Still, Goldman Sachs analyst Mark Wienkes sides with Vogel, warning that "additional buyouts across the group remain unlikely owing to a combination of either minority-held supervoting shares, high leverage and/or still-challenging fundamentals." He said "the uncertain revenue outlook will keep smaller dollar deals at bay."

Investors might hope that the buyout buzz will continue and help lift radio stocks further, but Street observers believe not everyone will follow the example of the sector's largest company, whose shares had long traded at a discount to peers, some said.

In the case of Clear Channel, the first mention of management's consideration for a move to private company status ignited the stock.

"For more than a year, management attempted to address Clear Channel's lagging stock price beginning with financial moves including dividends and stock buybacks plus the more dramatic partial initial public offering of outdoor operations and spinoff of live entertainment," Barrington Research analyst James Goss wrote this month. "The market has reacted very favorably to the announced plans to consider strategic options of a potentially dramatic nature."

But Wienkes warned that buyout buzz might not push all stocks much higher. "Though group multiples are nearing media peer levels, weak fundamentals, optimistic estimates and asset sales imply further downside remains more likely than not," he said.

The Goldman analyst also mentioned in his report that he has spoken with various private-equity firms with some interest in midsize radio operators.

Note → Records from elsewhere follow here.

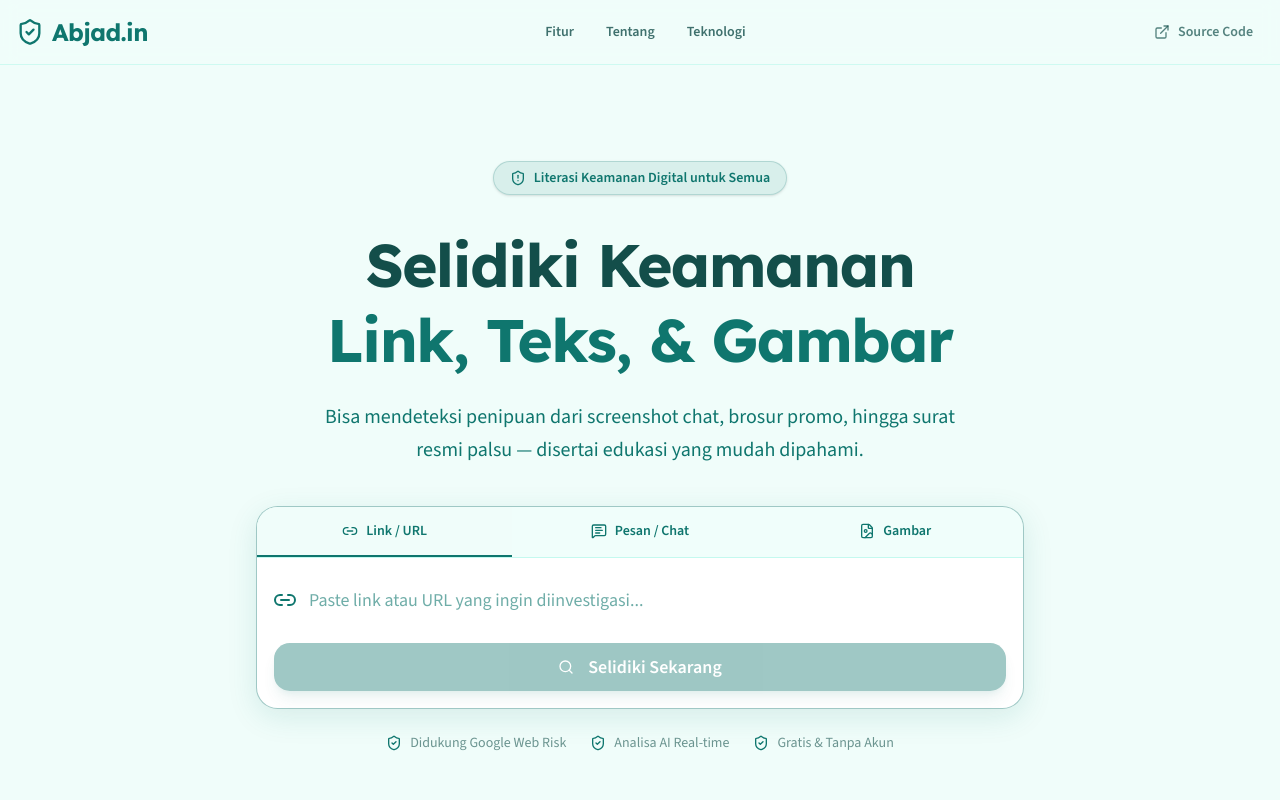
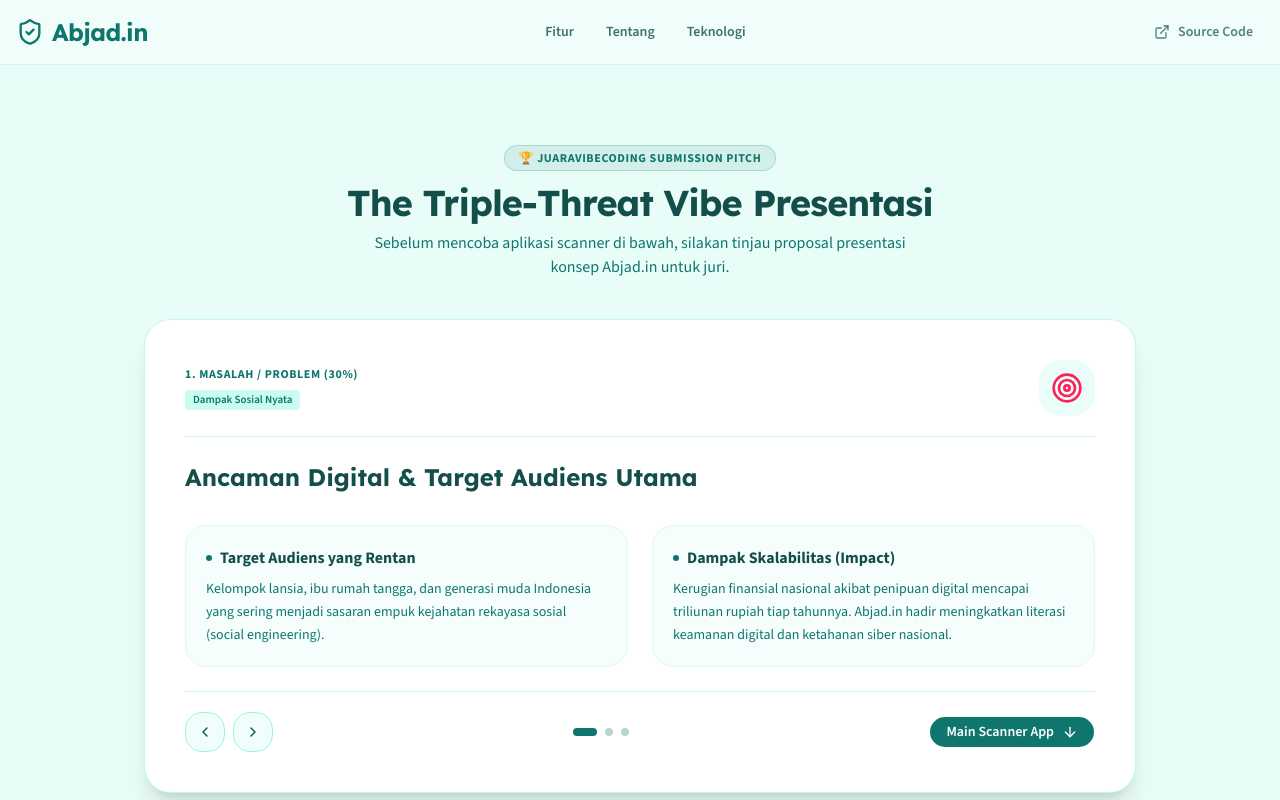
Before and after one commit to haerubirru17/abjad.in, a Next.js app in the folder frontend-next/: page / in a window 1280 px wide. Shown: the top 800 px of the page. Built offline with nearby package versions, Linux system fonts and the light colour scheme.

Commit message:
feat: add interactive AboutPresentation pitch deck section above scanner

```diff
--- a/frontend-next/src/app/page.tsx
+++ b/frontend-next/src/app/page.tsx
@@ -2,6 +2,7 @@
 
 import { useState } from 'react';
 import Header from '@/components/layout/Header';
+import AboutPresentation from '@/components/home/AboutPresentation';
 import HeroSection from '@/components/home/HeroSection';
 import SocialProof from '@/components/home/SocialProof';
 import VerdictCard from '@/components/home/VerdictCard';
@@ -112,7 +113,11 @@
       <Header />
 
       <main className="flex-1 flex flex-col">
-        <HeroSection onAnalyze={handleAnalyze} />
+        <AboutPresentation />
+
+        <div id="scanner-section" className="scroll-mt-16">
+          <HeroSection onAnalyze={handleAnalyze} />
+        </div>
 
         {/* Results Section */}
         <div id="result-section" className="px-4 -mt-16 relative z-20 scroll-mt-24">
--- /dev/null
+++ b/frontend-next/src/components/home/AboutPresentation.tsx
@@ -0,0 +1,209 @@
+'use client';
+
+import { useState } from 'react';
+import { motion, AnimatePresence } from 'framer-motion';
+import { Target, Lightbulb, Sparkles, ChevronRight, ChevronLeft, ArrowDown, HelpCircle } from 'lucide-react';
+import { Button } from '@/components/ui/button';
+
+interface PresentationSlide {
+  id: number;
+  category: string;
+  title: string;
+  badge: string;
+  icon: React.ReactNode;
+  points: { title: string; desc: string }[];
+  wowFactor?: string;
+}
+
+export default function AboutPresentation() {
+  const [currentSlide, setCurrentSlide] = useState(0);
+
+  const slides: PresentationSlide[] = [
+    {
+      id: 0,
+      category: '1. MASALAH / PROBLEM (30%)',
+      title: 'Ancaman Digital & Target Audiens Utama',
+      badge: 'Dampak Sosial Nyata',
+      icon: <Target className="w-8 h-8 text-rose-500" />,
+      points: [
+        {
+          title: 'Target Audiens yang Rentan',
+          desc: 'Kelompok lansia, ibu rumah tangga, dan generasi muda Indonesia yang sering menjadi sasaran empuk kejahatan rekayasa sosial (social engineering).',
+        },
+        {
+          title: 'Dampak Skalabilitas (Impact)',
+          desc: 'Kerugian finansial nasional akibat penipuan digital mencapai triliunan rupiah tiap tahunnya. Abjad.in hadir meningkatkan literasi keamanan digital dan ketahanan siber nasional.',
+        },
+      ],
+    },
+    {
+      id: 1,
+      category: '2. SOLUSI / SOLUTION (40%)',
+      title: 'Fungsional, Menyenangkan & Solutif',
+      badge: 'User Experience & Proposisi Nilai',
+      icon: <Lightbulb className="w-8 h-8 text-teal-500" />,
+      points: [
+        {
+          title: 'Intuitif & Menyenangkan (Delightful)',
+          desc: 'Input serbaguna (cukup paste Link, Teks chat mencurigakan, atau unggah Gambar screenshot promo). UI didesain modern, interaktif, dan mudah dimengerti siapa saja.',
+        },
+        {
+          title: 'Proposisi Nilai (Value Proposition)',
+          desc: 'Menyajikan "EduPills" (edukasi mikro terpersonalisasi). Pengguna tidak hanya diberi tahu aman/berbahaya, tapi diajarkan cara mengidentifikasi bahaya tersebut secara interaktif.',
+        },
+      ],
+    },
+    {
+      id: 2,
+      category: '3. KEUNIKAN / UNIQUENESS (30%)',
+      title: 'Orisinalitas & The "Wow" Factor',
+      badge: 'Out-of-the-Box AI Implementation',
+      icon: <Sparkles className="w-8 h-8 text-amber-500" />,
+      points: [
+        {
+          title: 'Detektor Homograph Canggih',
+          desc: 'Mendeteksi serangan peniruan nama brand (homograph attack) dengan memecahkan kode punycode dan memindai karakter unicode confusable yang mirip secara visual.',
+        },
+        {
+          title: 'Asisten AI Gemini Interaktif',
+          desc: 'Setelah proses scan, pengguna dapat melakukan tanya jawab kontekstual dengan AI Gemini untuk membedah kasus keamanan siber secara mendalam dan personal.',
+        },
+      ],
+      wowFactor: 'Faktor "Wow": AI Gemini digunakan secara elegan sebagai dinamis bypass (Smart Whitelist Override) untuk meminimalkan false positive pada brand terpercaya.',
+    },
+  ];
+
+  const handleNext = () => {
+    setCurrentSlide((prev) => (prev + 1) % slides.length);
+  };
+
+  const handlePrev = () => {
+    setCurrentSlide((prev) => (prev - 1 + slides.length) % slides.length);
+  };
+
+  const scrollToScanner = () => {
+    document.getElementById('scanner-section')?.scrollIntoView({ behavior: 'smooth' });
+  };
+
+  return (
+    <section id="tentang" className="relative py-20 overflow-hidden bg-muted/20 border-b border-border/40 scroll-mt-16">
+      {/* Background decoration */}
+      <div className="absolute top-1/2 left-1/2 -translate-x-1/2 -translate-y-1/2 w-[600px] h-[300px] bg-primary/5 rounded-full blur-[120px] pointer-events-none -z-10" />
+
+      <div className="container mx-auto px-4 max-w-5xl">
+        <div className="text-center mb-10">
+          <div className="inline-flex items-center gap-1.5 px-3.5 py-1 rounded-full bg-primary/10 text-primary mb-3 text-xs font-bold border border-primary/20 tracking-wider uppercase">
+            🏆 JuaraVibeCoding Submission Pitch
+          </div>
+          <h2 className="text-3xl md:text-4xl font-extrabold font-heading text-foreground tracking-tight">
+            The Triple-Threat Vibe Presentasi
+          </h2>
+          <p className="text-muted-foreground mt-2 max-w-xl mx-auto text-sm md:text-base">
+            Sebelum mencoba aplikasi scanner di bawah, silakan tinjau proposal presentasi konsep Abjad.in untuk juri.
+          </p>
+        </div>
+
+        {/* Slide Deck Container */}
+        <div className="relative bg-card border border-border/60 rounded-3xl p-6 md:p-10 shadow-xl overflow-hidden min-h-[460px] flex flex-col justify-between">
+
+          {/* Header Slide info */}
+          <div className="flex items-center justify-between border-b border-border/50 pb-5 mb-6">
+            <div>
+              <span className="text-xs font-bold text-primary tracking-wider uppercase block mb-1">
+                {slides[currentSlide].category}
+              </span>
+              <span className="inline-block text-[11px] px-2 py-0.5 rounded bg-muted text-muted-foreground font-semibold">
+                {slides[currentSlide].badge}
+              </span>
+            </div>
+            <div className="p-3 bg-muted/40 rounded-2xl">
+              {slides[currentSlide].icon}
+            </div>
+          </div>
+
+          {/* Main Slide Content with Animation */}
+          <div className="flex-1 flex flex-col justify-center">
+            <AnimatePresence mode="wait">
+              <motion.div
+                key={currentSlide}
+                initial={{ opacity: 0, x: 20 }}
+                animate={{ opacity: 1, x: 0 }}
+                exit={{ opacity: 0, x: -20 }}
+                transition={{ duration: 0.3 }}
+                className="space-y-6"
+              >
+                <h3 className="text-2xl font-bold text-foreground font-heading">
+                  {slides[currentSlide].title}
+                </h3>
+
+                <div className="grid md:grid-cols-2 gap-6 pt-2">
+                  {slides[currentSlide].points.map((point, index) => (
+                    <div key={index} className="p-5 rounded-2xl bg-muted/20 border border-border/30 hover:border-primary/20 transition-all duration-300">
+                      <h4 className="font-bold text-foreground flex items-center gap-2 mb-2 text-base">
+                        <span className="w-1.5 h-1.5 rounded-full bg-primary" />
+                        {point.title}
+                      </h4>
+                      <p className="text-sm text-muted-foreground leading-relaxed">
+                        {point.desc}
+                      </p>
+                    </div>
+                  ))}
+                </div>
+
+                {slides[currentSlide].wowFactor && (
+                  <div className="p-4 rounded-xl bg-amber-500/10 border border-amber-500/20 text-amber-600 dark:text-amber-400 text-xs font-semibold flex items-start gap-2.5">
+                    <HelpCircle className="w-4 h-4 flex-shrink-0 mt-0.5" />
+                    <span>{slides[currentSlide].wowFactor}</span>
+                  </div>
+                )}
+              </motion.div>
+            </AnimatePresence>
+          </div>
+
+          {/* Footer Navigation controls */}
+          <div className="flex items-center justify-between border-t border-border/50 pt-5 mt-6">
+            <div className="flex gap-2">
+              <Button
+                variant="outline"
+                size="icon"
+                onClick={handlePrev}
+                className="rounded-xl w-10 h-10 cursor-pointer"
+              >
+                <ChevronLeft className="w-5 h-5" />
+              </Button>
+              <Button
+                variant="outline"
+                size="icon"
+                onClick={handleNext}
+                className="rounded-xl w-10 h-10 cursor-pointer"
+              >
+                <ChevronRight className="w-5 h-5" />
+              </Button>
+            </div>
+
+            {/* Pagination dots */}
+            <div className="flex gap-2">
+              {slides.map((_, i) => (
+                <button
+                  key={i}
+                  onClick={() => setCurrentSlide(i)}
+                  className={`h-2 rounded-full transition-all duration-300 ${
+                    currentSlide === i ? 'w-6 bg-primary' : 'w-2 bg-muted-foreground/30 hover:bg-muted-foreground/50'
+                  }`}
+                />
+              ))}
+            </div>
+
+            <Button
+              onClick={scrollToScanner}
+              className="gap-2 rounded-xl bg-primary hover:bg-primary/90 text-primary-foreground font-semibold px-4 cursor-pointer text-xs md:text-sm"
+            >
+              <span>Main Scanner App</span>
+              <ArrowDown className="w-4 h-4" />
+            </Button>
+          </div>
+        </div>
+      </div>
+    </section>
+  );
+}
```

"In general, the conclusion is that absent a stable revenue outlook, the variability around the terminal multiple is too great," he said. "There are other relatively more attractive sectors without deteriorating revenue trends that are higher on the short list for (leveraged buyout) attention."